Task goal. Give back the full data, unchanged and complete.

Data provided.
=== Begin Enclosure ===

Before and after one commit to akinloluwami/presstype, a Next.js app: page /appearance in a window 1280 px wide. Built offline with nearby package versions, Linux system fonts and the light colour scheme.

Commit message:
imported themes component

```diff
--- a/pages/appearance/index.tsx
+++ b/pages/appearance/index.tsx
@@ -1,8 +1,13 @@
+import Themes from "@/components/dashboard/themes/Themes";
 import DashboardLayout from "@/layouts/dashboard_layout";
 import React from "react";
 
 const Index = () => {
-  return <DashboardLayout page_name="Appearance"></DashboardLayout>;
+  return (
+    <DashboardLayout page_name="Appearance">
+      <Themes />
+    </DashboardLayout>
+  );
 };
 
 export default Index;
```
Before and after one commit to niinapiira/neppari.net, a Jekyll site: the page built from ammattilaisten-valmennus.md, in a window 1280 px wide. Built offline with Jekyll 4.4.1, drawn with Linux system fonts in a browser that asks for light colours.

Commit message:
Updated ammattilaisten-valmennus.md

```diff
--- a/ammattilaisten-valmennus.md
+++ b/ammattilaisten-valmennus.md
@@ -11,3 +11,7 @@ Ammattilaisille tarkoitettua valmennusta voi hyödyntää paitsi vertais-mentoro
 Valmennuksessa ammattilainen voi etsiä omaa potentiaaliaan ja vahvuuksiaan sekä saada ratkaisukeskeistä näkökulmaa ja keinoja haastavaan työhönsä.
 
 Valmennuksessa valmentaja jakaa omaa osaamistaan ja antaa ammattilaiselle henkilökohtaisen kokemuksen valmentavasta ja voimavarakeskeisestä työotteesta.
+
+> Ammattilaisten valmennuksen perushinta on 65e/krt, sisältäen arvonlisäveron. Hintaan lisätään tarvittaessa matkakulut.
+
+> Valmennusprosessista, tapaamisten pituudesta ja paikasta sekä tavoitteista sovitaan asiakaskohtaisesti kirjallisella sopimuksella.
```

=== End Enclosure ===

Response.
Before and after one commit to akinloluwami/presstype, a Next.js app: page /appearance in a window 1280 px wide. Built offline with nearby package versions, Linux system fonts and the light colour scheme.

Commit message:
imported themes component

```diff
--- a/pages/appearance/index.tsx
+++ b/pages/appearance/index.tsx
@@ -1,8 +1,13 @@
+import Themes from "@/components/dashboard/themes/Themes";
 import DashboardLayout from "@/layouts/dashboard_layout";
 import React from "react";
 
 const Index = () => {
-  return <DashboardLayout page_name="Appearance"></DashboardLayout>;
+  return (
+    <DashboardLayout page_name="Appearance">
+      <Themes />
+    </DashboardLayout>
+  );
 };
 
 export default Index;
```
Before and after one commit to niinapiira/neppari.net, a Jekyll site: the page built from ammattilaisten-valmennus.md, in a window 1280 px wide. Built offline with Jekyll 4.4.1, drawn with Linux system fonts in a browser that asks for light colours.

Commit message:
Updated ammattilaisten-valmennus.md

```diff
--- a/ammattilaisten-valmennus.md
+++ b/ammattilaisten-valmennus.md
@@ -11,3 +11,7 @@ Ammattilaisille tarkoitettua valmennusta voi hyödyntää paitsi vertais-mentoro
 Valmennuksessa ammattilainen voi etsiä omaa potentiaaliaan ja vahvuuksiaan sekä saada ratkaisukeskeistä näkökulmaa ja keinoja haastavaan työhönsä.
 
 Valmennuksessa valmentaja jakaa omaa osaamistaan ja antaa ammattilaiselle henkilökohtaisen kokemuksen valmentavasta ja voimavarakeskeisestä työotteesta.
+
+> Ammattilaisten valmennuksen perushinta on 65e/krt, sisältäen arvonlisäveron. Hintaan lisätään tarvittaessa matkakulut.
+
+> Valmennusprosessista, tapaamisten pituudesta ja paikasta sekä tavoitteista sovitaan asiakaskohtaisesti kirjallisella sopimuksella.
```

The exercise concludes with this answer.